Aides declined to even give the location, let alone the agenda of the two-day event. Many staffers, left back in Washington, weren't aware of the agenda for the event at all.
Reporters and curious town residents weren't allowed on the grounds of the Bavarian Inn where it was being held.
But the focus inside the gathering on the first day targeted two things, according to two sources familiar with the event: how President Donald Trump beat them in 2016, and how to secure at least some of his voters for the midterms.
    There were scheduled panels on that dealt with re-connecting with rural voters, reaching back out to the very voters that once reliably cast ballots in their favor but left them in droves for Trump in November.

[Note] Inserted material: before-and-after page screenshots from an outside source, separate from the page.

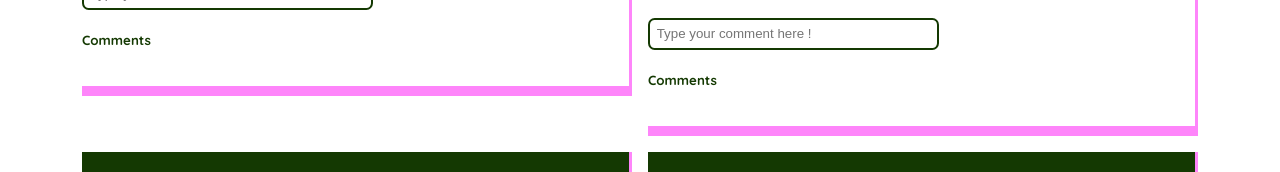
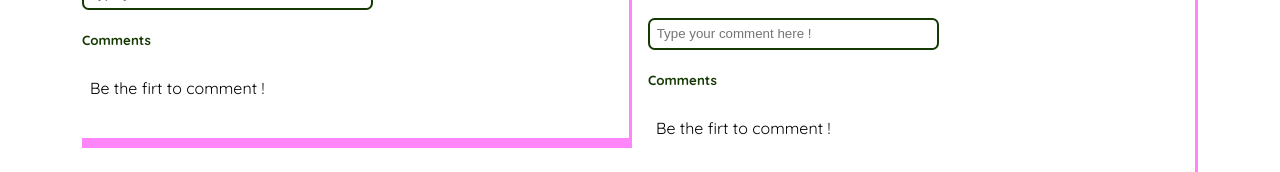
Before and after one commit to EmilieLgt/wild-blog, an Angular app: page / in a window 1280 px wide. Shown: the part 628-800 px from the top of the page. Built offline with nearby package versions, Linux system fonts and the light colour scheme.

Commit message:
add comments

```diff
--- a/src/app/article-component/article-component.component.html
+++ b/src/app/article-component/article-component.component.html
@@ -49,9 +49,13 @@
         <!--condition pour ne faire apparaitre les commentaire que si l'utilisateur tape dans l'input-->
         @if (art.isCommented) {
         <p>{{ art.comment }}</p>
+        } @else {
+        <p class="no-comment">Be the firt to comment !</p>
         }
       </div>
     </div>
   </div>
   }
 </div>
+
+<!-- à finir pour le challengae 4 : @empty après la boucle for pour mettre un message si aucun résultat  -->
--- a/src/app/article-component/article-component.component.scss
+++ b/src/app/article-component/article-component.component.scss
@@ -130,4 +130,7 @@ $white: rgb(255, 255, 255);
     width: 50%;
     padding: 0.5em;
   }
+  .no-comment {
+    background-color: transparent;
+  }
 }
--- a/src/app/article-component/article-component.component.ts
+++ b/src/app/article-component/article-component.component.ts
@@ -77,6 +77,8 @@ export class ArticleComponentComponent {
   toggleComments(index: number): void {
     if (this.article[index].comment.length > 0) {
       this.article[index].isCommented = true;
+    } else if (this.article[index].comment.length === 0) {
+      this.article[index].isCommented = false;
     }
   }
   // ajout d'un like au compteur & passe isLiked à true
```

    Sen. Joe Manchin, D-West Virginia, moderated a panel of his home state residents who voted for Trump -- an effort to dig into their motivations, and, one source said, try and figure out the best path forward to get them back.
    In a somewhat ironic twist, the events were being held in one of the few liberal bastions of a state Trump won by a whopping 42 points. While Trump won Jefferson County, where Shepherdstown is located, many storefronts in the college adorned with rainbow flags and multiple busloads from the area made the 70-mile trek to the Women's March on Washington the day after Trump's inauguration.
    A group college students gathered down the road from the retreat trading rumors that progressive hero Sen. Bernie Sanders of Vermont may eventually emerge to say, "hello."
    A rally, organized by the Women's March on Washington -- West Virginia, is scheduled throughout the day Thursday at a bridge near the inn where the retreat is being held, according to a Facebook post.
    But the retreat's opening day wasn't entirely about learning what went wrong. There was also a panel led by Democratic operatives Neera Tanden and Guy Cecil about how to coalesce behind ways to block Trump policies deemed egregious by the party.
    Senate Democrats sit at an exceedingly important moment. Coming off of the stinging electoral loss in the presidential race and failure to reclaim the majority in year when Republicans were largely on the defensive, they have now moved into an election cycle where Republicans consider themselves on offense. Ten Senate Democrats are facing re-election in states Trump won in 2016.
    The second day of the event is scheduled to be more focused on the congressional battles ahead, from the looming legislative agenda to how to deal with Trump's Supreme Court nomination, which the President said would be announced next Thursday.